You probably have a collection of spices in your kitchen cabinet that you use to adjust the right taste to your recipes. But for a small number of people, exposure to certain spices can push their immune systems into overdrive. If you fall into this group, here's what you need to know.

Garlic, onion, and chives are some of the most common spices that could set off nasal and skin allergy symptoms. But the good news is that spice allergies are relatively rare and when they occur, the symptoms are usually mild. However in extreme cases, spice allergy reactions could be life-threatening so it's important to know if you have a spice allergy and which spice(s) you are allergic to.

Other spices that can cause symptoms include:

  • Anise
  • Basil
  • Cardamom
  • Celery seed
  • Cinnamon
  • Clove
  • Cumin Seed
  • Fennel
  • Mustard
  • Paprika
  • Parsley
  • Saffron

What Causes a Spice Allergy?
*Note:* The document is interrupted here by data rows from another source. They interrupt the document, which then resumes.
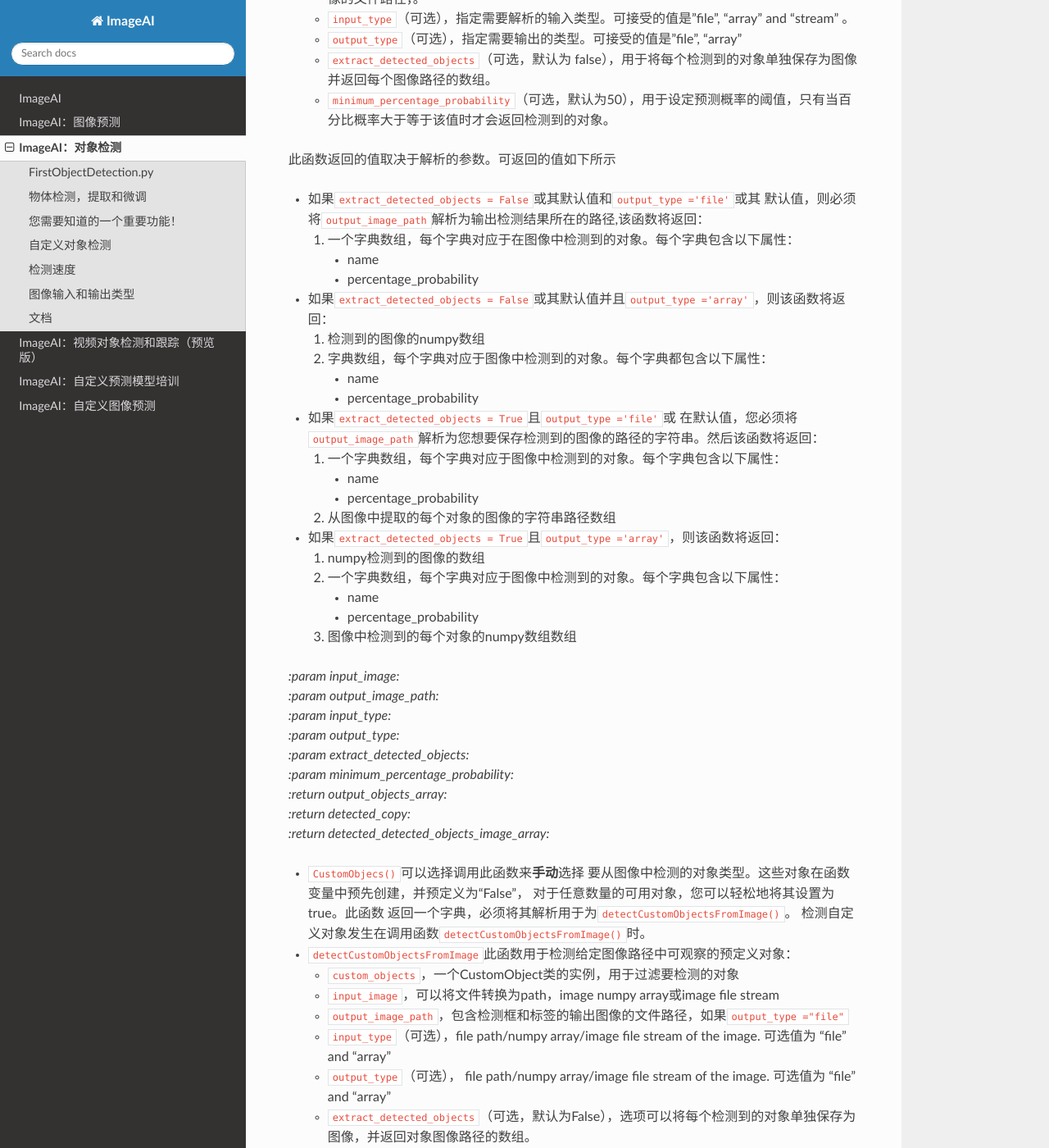
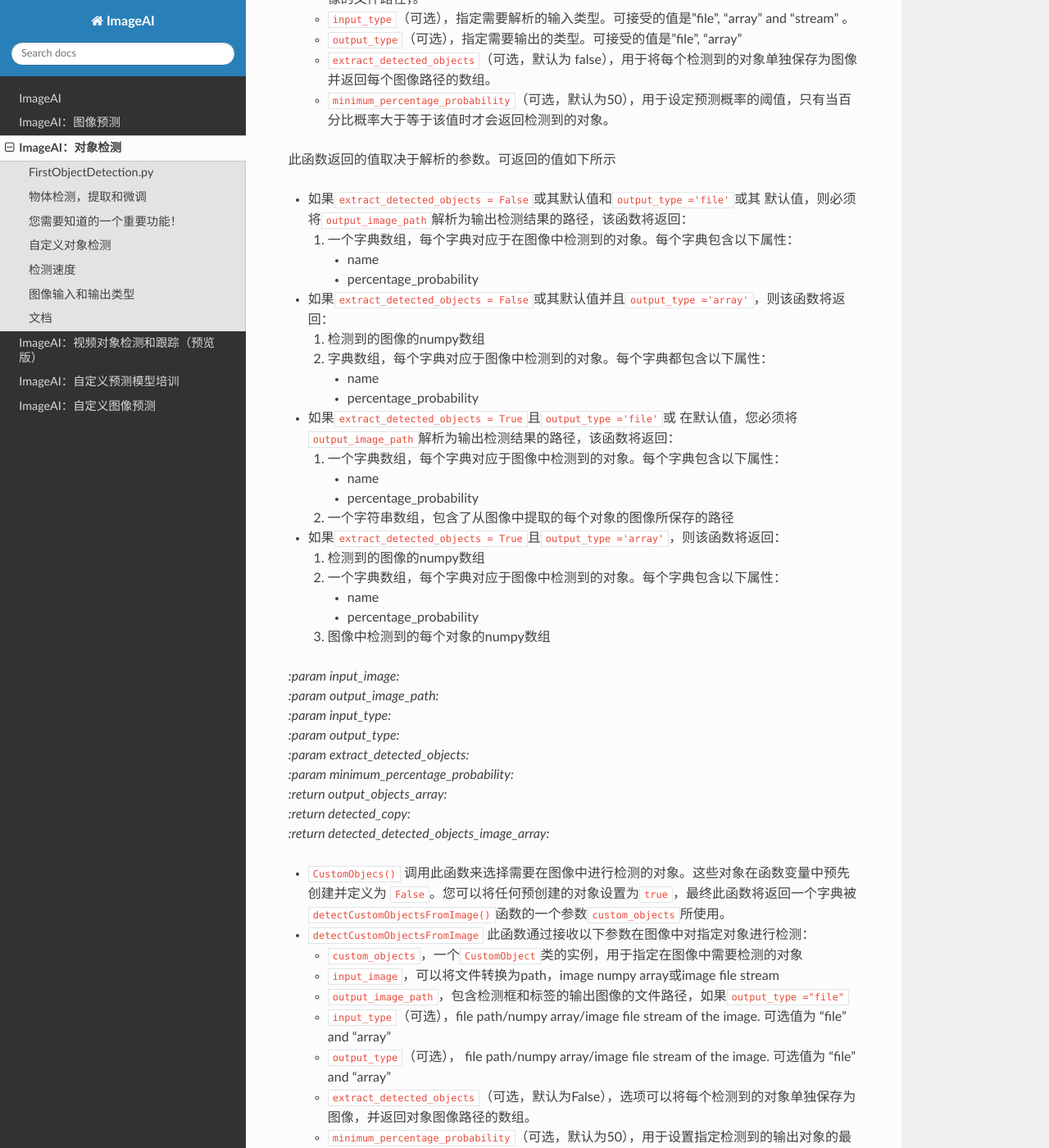
Before and after one commit to kangvcar/ImageAI_docs, a Sphinx documentation site: the page built from source/ImageAI_Object_Detection.md, in a window 1280 px wide and 1400 px high, scrolled down 12308 px. Shown: the whole window at 82% size. Built offline with Sphinx 7.4.7 and the Read the Docs theme 2.0.0, drawn with Linux system fonts in a browser that asks for light colours.

Commit message:
modify imageai_object_detection

```diff
--- a/source/ImageAI_Object_Detection.md
+++ b/source/ImageAI_Object_Detection.md
@@ -293,18 +293,18 @@
         + percentage_probability
 
 - 如果`extract_detected_objects = True`且`output_type ='file'`或
-在默认值，您必须将`output_image_path`解析为您想要保存检测到的图像的路径的字符串。然后该函数将返回：
+在默认值，您必须将`output_image_path`解析为输出检测结果的路径，该函数将返回：
     1. 一个字典数组，每个字典对应于图像中检测到的对象。每个字典包含以下属性：
         + name
         + percentage_probability
-    2. 从图像中提取的每个对象的图像的字符串路径数组
+    2. 一个字符串数组，包含了从图像中提取的每个对象的图像所保存的路径
 
 - 如果`extract_detected_objects = True`且`output_type ='array'`，则该函数将返回：
-    1. numpy检测到的图像的数组
+    1. 检测到的图像的numpy数组
     2. 一个字典数组，每个字典对应于图像中检测到的对象。每个字典包含以下属性：
         + name
         + percentage_probability
-    3. 图像中检测到的每个对象的numpy数组数组
+    3. 图像中检测到的每个对象的numpy数组
 
 _:param input_image:_<br/>
 _:param output_image_path:_<br/>
@@ -316,14 +316,10 @@
 _:return detected_copy:_<br/>
 _:return detected_detected_objects_image_array:_<br/>
 
-- `CustomObjecs()`可以选择调用此函数来**手动**选择
-要从图像中检测的对象类型。这些对象在函数变量中预先创建，并预定义为“False”，
-对于任意数量的可用对象，您可以轻松地将其设置为true。此函数
-返回一个字典，必须将其解析用于为`detectCustomObjectsFromImage()`。
-检测自定义对象发生在调用函数`detectCustomObjectsFromImage()`时。
+- `CustomObjecs()` 调用此函数来选择需要在图像中进行检测的对象。这些对象在函数变量中预先创建并定义为 `False`。您可以将任何预创建的对象设置为`true`，最终此函数将返回一个字典被`detectCustomObjectsFromImage()`函数的一个参数`custom_objects`所使用。
 
-- `detectCustomObjectsFromImage`此函数用于检测给定图像路径中可观察的预定义对象：
-    - `custom_objects`，一个CustomObject类的实例，用于过滤要检测的对象
+- `detectCustomObjectsFromImage` 此函数通过接收以下参数在图像中对指定对象进行检测：
+    - `custom_objects`，一个`CustomObject`类的实例，用于指定在图像中需要检测的对象
     - `input_image`，可以将文件转换为path，image numpy array或image file stream
     - `output_image_path`，包含检测框和标签的输出图像的文件路径，如果`output_type ="file"`
     - `input_type`（可选），file path/numpy array/image file stream of the image. 可选值为 "file" and "array"
```
Also changed, not shown: other parts of source/ImageAI_Object_Detection.md (+3 -3 lines), source/ImageAI_Image_Prediction.md (+1 -1 lines).
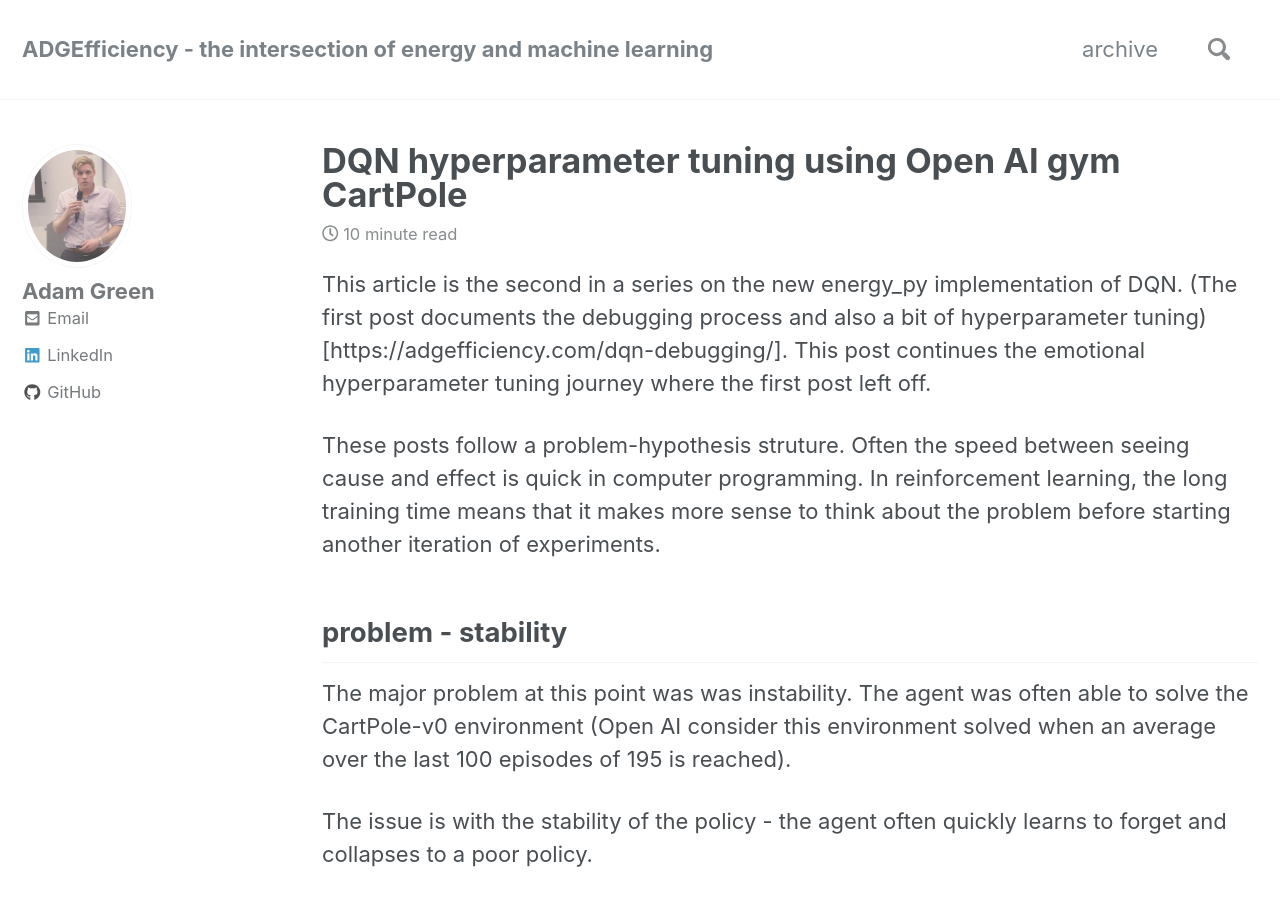
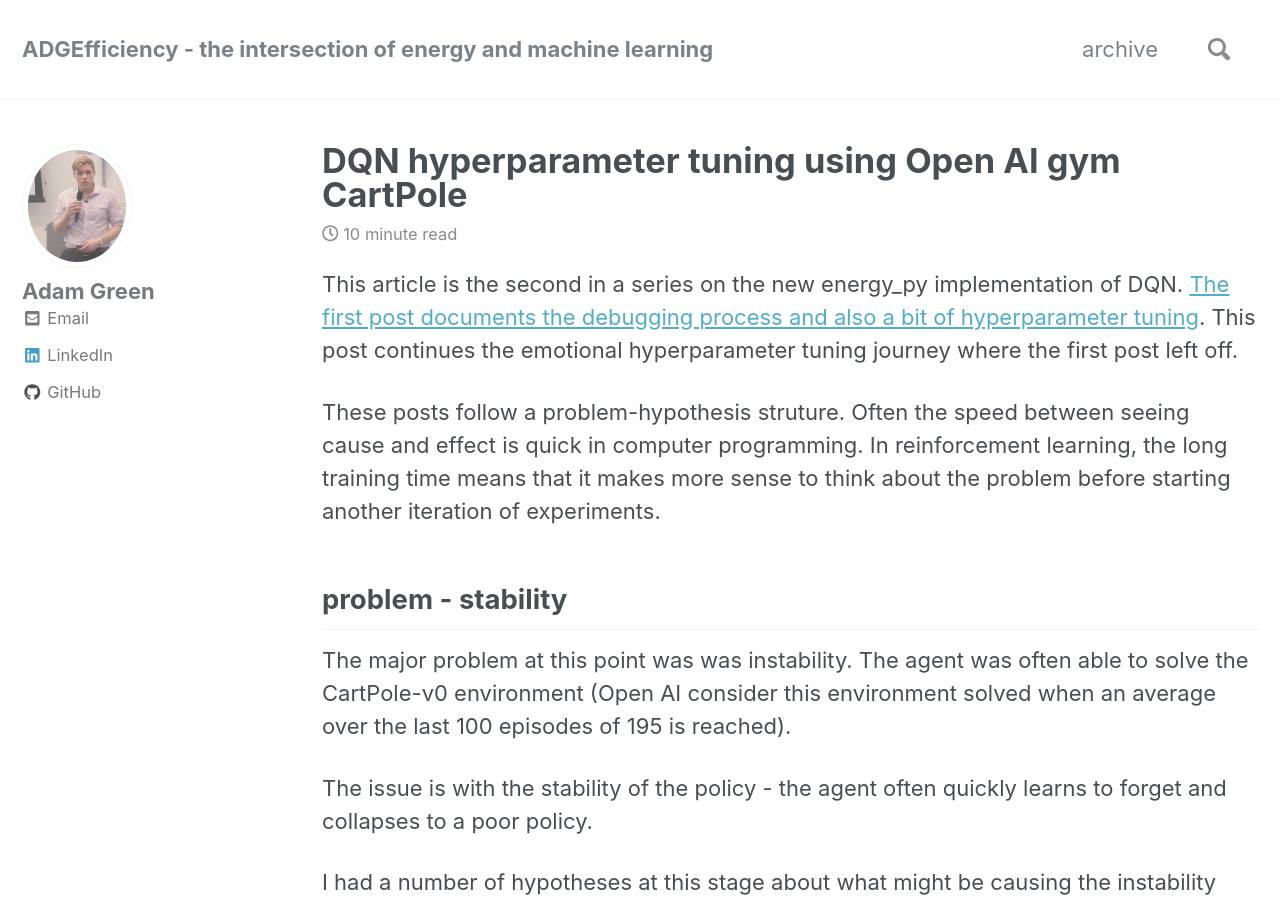
Before and after one commit to ADGEfficiency/adgefficiency.github.io, a Jekyll site: the page built from _posts/2018-08-02-dqn-tuning.md, in a window 1280 px wide and 900 px high. Built offline with Jekyll 4.4.1, drawn with Linux system fonts in a browser that asks for light colours; nearby versions of some CDN libraries.

Commit message:
dqn debug & tuning posts

```diff
--- a/_posts/2018-08-02-dqn-tuning.md
+++ b/_posts/2018-08-02-dqn-tuning.md
@@ -6,7 +6,7 @@ categories:
   - Reinforcement Learning
 
 ---
-This article is the second in a series on the new energy_py implementation of DQN.  (The first post documents the debugging process and also a bit of hyperparameter tuning)[https://adgefficiency.com/dqn-debugging/].  This post continues the emotional hyperparameter tuning journey where the first post left off.
+This article is the second in a series on the new energy_py implementation of DQN.  [The first post documents the debugging process and also a bit of hyperparameter tuning](https://adgefficiency.com/dqn-debugging/).  This post continues the emotional hyperparameter tuning journey where the first post left off.
 
 These posts follow a problem-hypothesis struture.  Often the speed between seeing cause and effect is quick in computer programming.  In reinforcement learning, the long training time means that it makes more sense to think about the problem before starting another iteration of experiments.
 
```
Spices may cause allergy symptoms because the makeup of many spices can be similar to fruits and vegetables, and your body may not be able to differentiate between them. Your allergist can help you determine which spices tend to mimic your specific allergy triggers.

How to Protect Yourself

The best way to protect yourself is to read food labels carefully to avoid the offending ingredients. This can be quite challenging, though, particularly because the US Food and Drug Administration allows manufacturers to group many different ingredients under the broader heading of "spices," rather than listing each spice separately.

If you're unsure if the spice(s) you're allergic to are contained in certain foods and drinks, play it safe by avoiding the food altogether or  by calling the manufacturer to confirm the ingredient list.

Benefits of Spices

Keep in mind that not all spices are created equal. While some may cause you to have allergy symptoms, others may actually bring some beneficial properties. In particular, some of the hotter spices can be good for people with allergies because they can boost the immune system, open up the nasal passages, and offer important antifungal properties.




"Acute Sinusitis." Mayo Clinic. Mayo Foundation for Medical Education and Research (MFMER), Aug. 29, 2009. Web. 30 March 2011.

"Careful Label Reading for Food Allergens." Kids with Food Allergies. Kids with Food Allergies, Feb. 2007. Web. 30 March 2011.

"Spice Allergy." Food Standards Agency. Food.gov.uk, n.d. Web. 30 March 2011.